34. For about a decade my life revolved around the Sundance. I marveled at the power and genius and beauty of it. One time before a ceremony Joe Bad said, “Fools Crow said, when talking about these ceremonies in his nineties, ‘I have just barely scratched the surface of what they are. I have just barely scratched their surface.’”
Heading out the door of the gas station where I worked for ten years, getting ready to take off to Sundance that evening, my boss and store owner, a Vietnam Vet, self-made man, money guy, knowing where I was going, in all seriousness, like he was afraid that I might go up to the reservation and ‘go Native’ on him, said to me, “Now don’t forget where you come from!”
In that moment I thought it was just the most hilarious thing.
“Don’t worry,” I yelled back (was I dreaming of the Sundance or was I something the Sundance was dreaming?), “I won’t!”
33. I was sitting by my artist friend Barbara at the powwow, watching all those proud Poncas in their regalia, looking at how everyone kept aging, kept returning, kept coming back. Then, my buddy Dan, who I’d come to the Ponca Powwow with about twenty times, tapped me on my shoulder. “Cliff,” he said, “your dad’s here.” I turned around and looked. I hadn’t seen my dad in ten years, the whole length of his prison sentence. A kind of quiet and shame emanated out of him, a child’s discomfort with his surroundings. I got up, figured what the hell. “You’re still alive?” I joked. “You’re still real?” (My words don’t always come out right.) I hugged him. He didn’t hug me back; he just kept his arms stiff and down at his sides. We talked for a minute and then just silently watched the dancers and then he said, “I gotta go. I forgot something back in the car.” And then he was gone. Later, my little brother told me, “I tried to hug him too but he didn’t hug me back either. He told me that he doesn’t touch people like that anymore. Not anymore. That’s what he told me.” Last week at the coffee shop: “That’s how traumatized our Indian people are. We can’t even touch each other right anymore. To touch and to be touched just touches too much and it’s all just too fucking painful.”
Read “66 Things I’ve Experienced As An Indian part 1” here

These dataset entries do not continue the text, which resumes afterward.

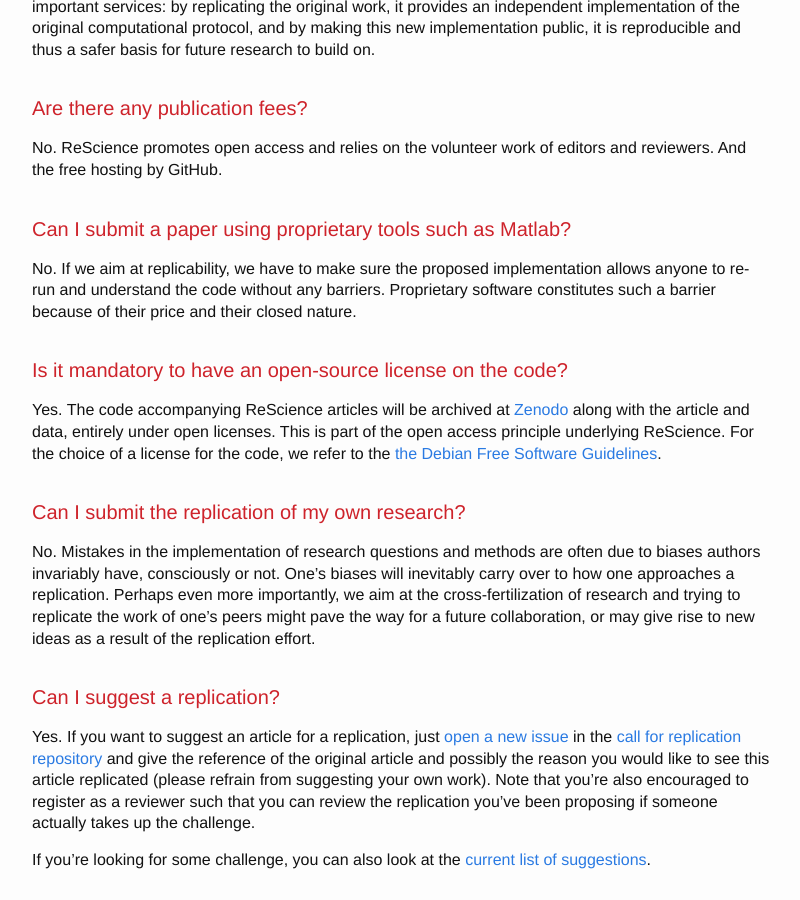
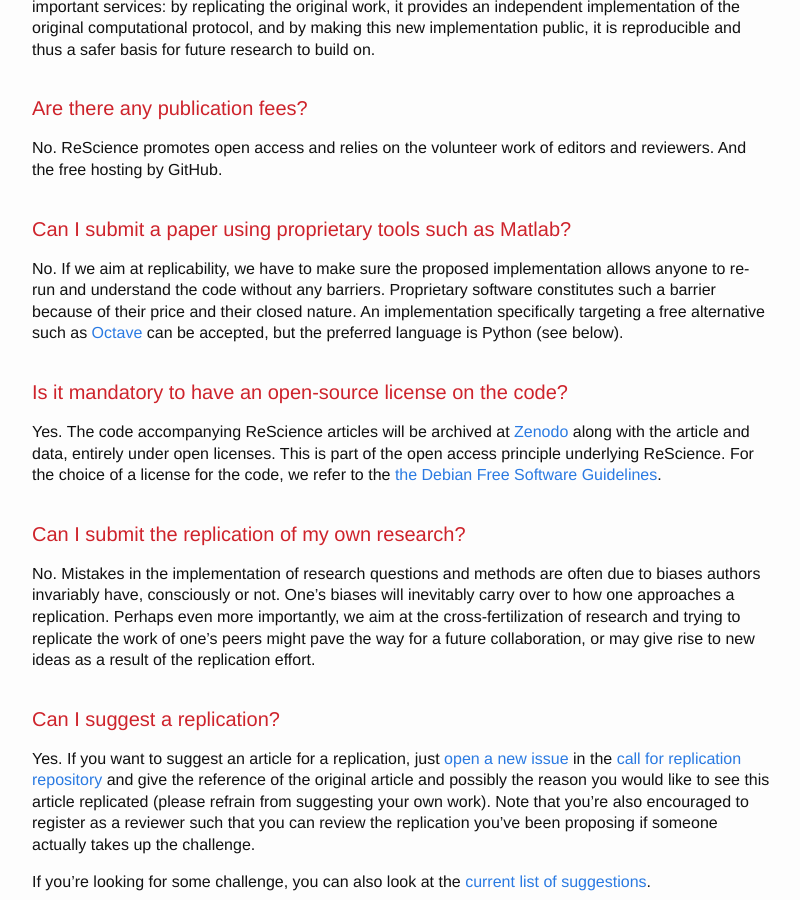
Before and after one commit to ReScience/rescience.github.io, a Jekyll site: the page built from 05-FAQ.md, in a window 1280 px wide and 900 px high, scrolled down 1111 px. Shown: the whole window, without its empty margins (238-1038 px from the left). Built offline with Jekyll 4.4.1, drawn with Linux system fonts in a browser that asks for light colours; our own code applies the rules of GitHub Pages for plain Markdown files.

Commit message:
Update 05-FAQ.md
I'm really just proposing this PR to see what the stance on octave (as the target language, not as an afterthought) would be. :)

```diff
--- a/05-FAQ.md
+++ b/05-FAQ.md
@@ -83,6 +83,9 @@ No. If we aim at replicability, we have to make sure the proposed
 implementation allows anyone to re-run and understand the code without any
 barriers. Proprietary software constitutes such a barrier because of their
 price and their closed nature.
+An implementation specifically targeting a free alternative such as
+[Octave](https://www.gnu.org/software/octave/) can be accepted, but the
+preferred language is Python (see below).
 
 
 ## Is it mandatory to have an open-source license on the code?
```
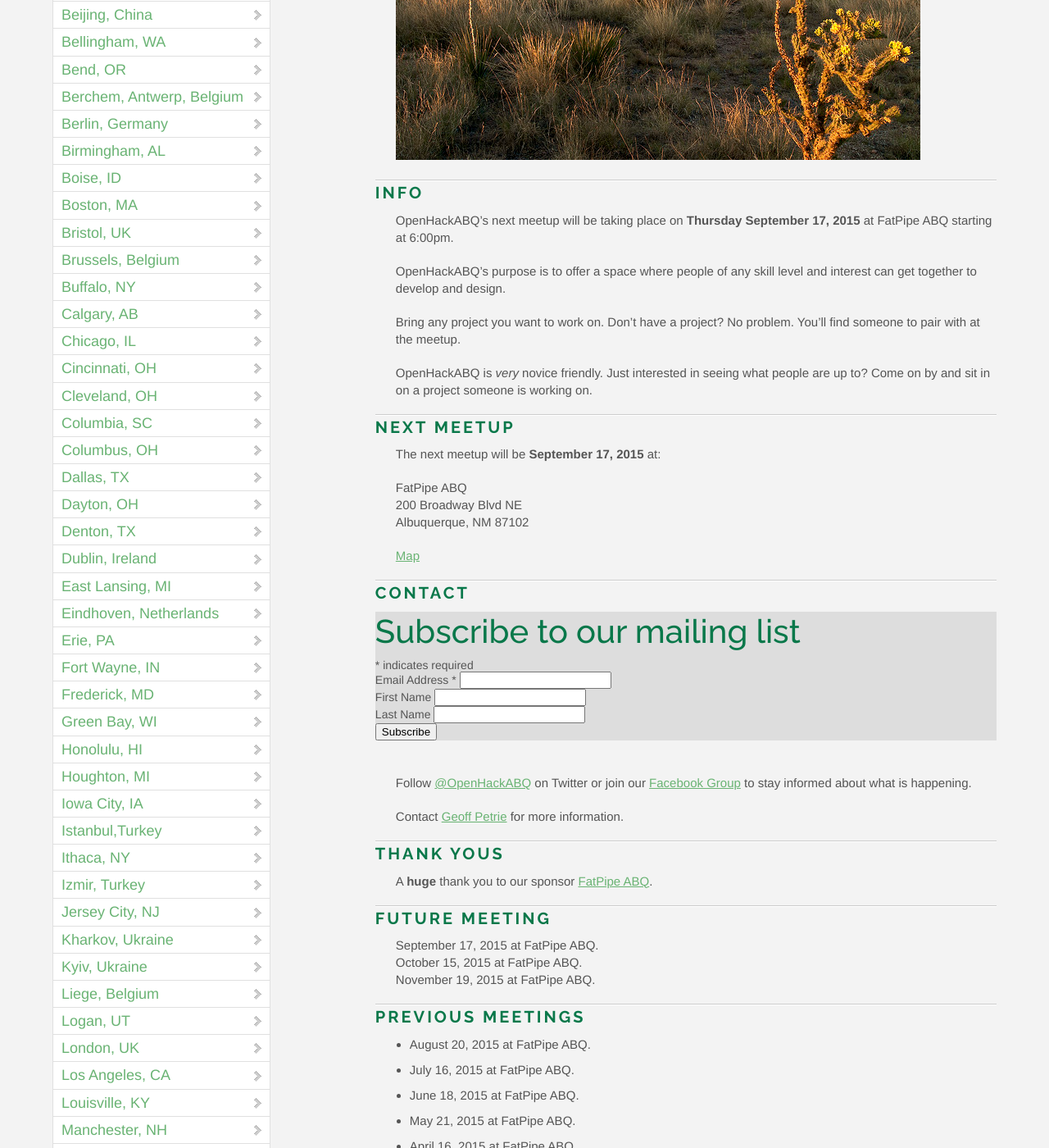
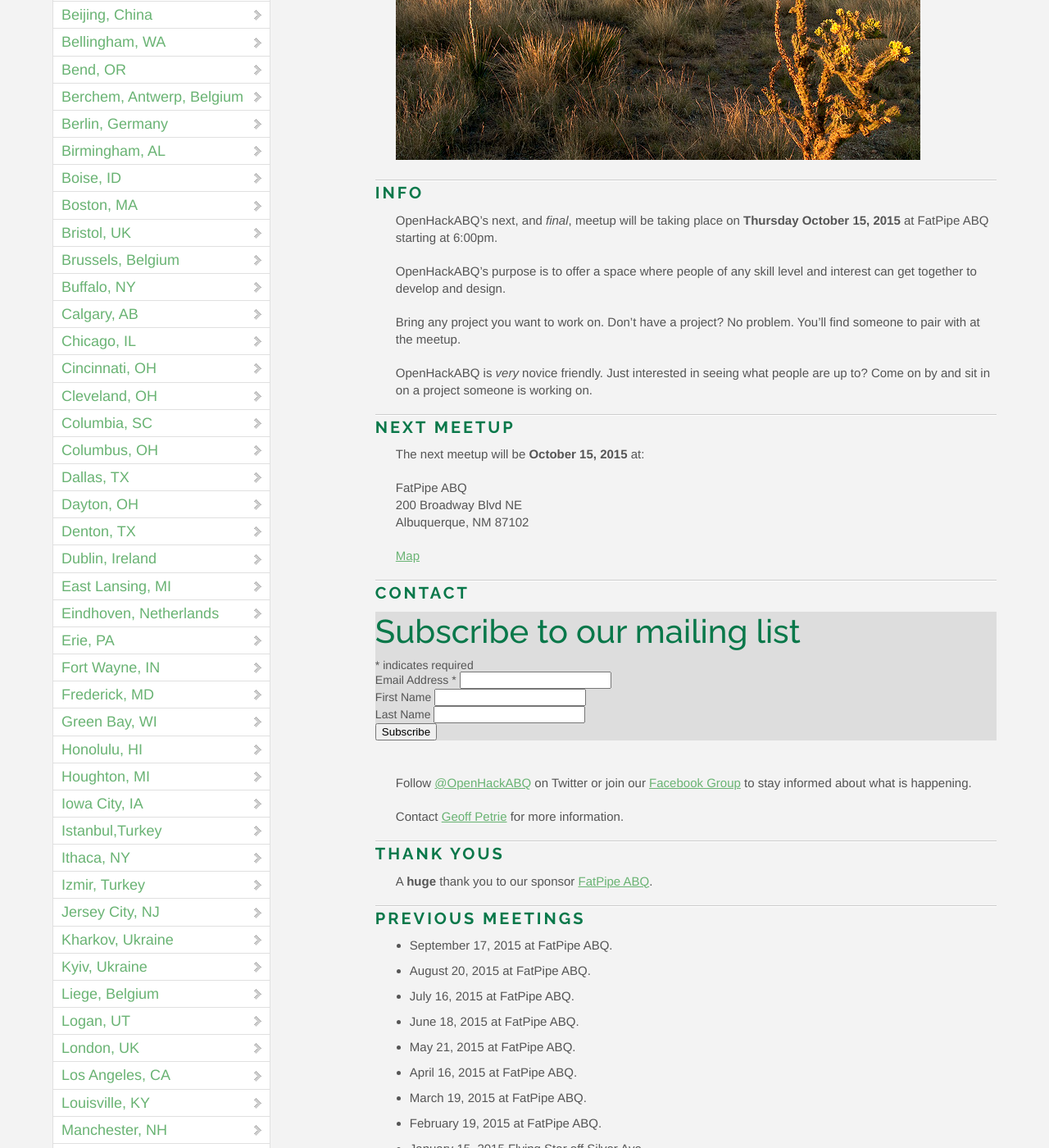
Before and after one commit to OpenHack/openhack.github.com, a Jekyll site: the page built from albuquerque/index.markdown, in a window 1280 px wide and 1400 px high, scrolled down 446 px. Shown: the whole window at 82% size. Built offline with Jekyll 4.4.1, drawn with Linux system fonts in a browser that asks for light colours; nearby versions of some CDN libraries; comment, search, counter and statistics services are not loaded.

Commit message:
Update Albuquerque

```diff
--- a/albuquerque/index.markdown
+++ b/albuquerque/index.markdown
@@ -9,7 +9,7 @@
 
 ### Info
 
-OpenHackABQ's next meetup will be taking place on **Thursday September 17, 2015** at FatPipe ABQ starting at 6:00pm.
+OpenHackABQ's next, and <em>final</em>, meetup will be taking place on **Thursday October 15, 2015** at FatPipe ABQ starting at 6:00pm.
 
 OpenHackABQ's purpose is to offer a space where people of any skill level and interest can get together to develop and design.
 
@@ -19,7 +19,7 @@
 
 ### Next meetup
 
-The next meetup will be **September 17, 2015** at:
+The next meetup will be **October 15, 2015** at:
 
 FatPipe ABQ
 200 Broadway Blvd NE
@@ -76,14 +76,9 @@
 
 A **huge** thank you to our sponsor [FatPipe ABQ](http://fatpipeabq.com/).
 
-### Future Meeting
-
-September 17, 2015 at FatPipe ABQ.
-October 15, 2015 at FatPipe ABQ.
-November 19, 2015 at FatPipe ABQ.
-
 ### Previous Meetings
 
+* September 17, 2015 at FatPipe ABQ.
 * August 20, 2015 at FatPipe ABQ.
 * July 16, 2015 at FatPipe ABQ.
 * June 18, 2015 at FatPipe ABQ.
```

Cliff Taylor is an enrolled member of the Ponca Tribe of Nebraska. He has written a book on Native spirituality, The Memory of Souls, a book of short stories about the stand for water in Standing Rock, Standing Rock Stories, and a memoir about coming-of-age in Nebraska, Special Dogs, all of which are unpublished. His dream is to see those books in print and to use his words to help his people. He currently resides in New Orleans, where he is hard at work on his next book. Contact Cliff @firstname.lastname@example.org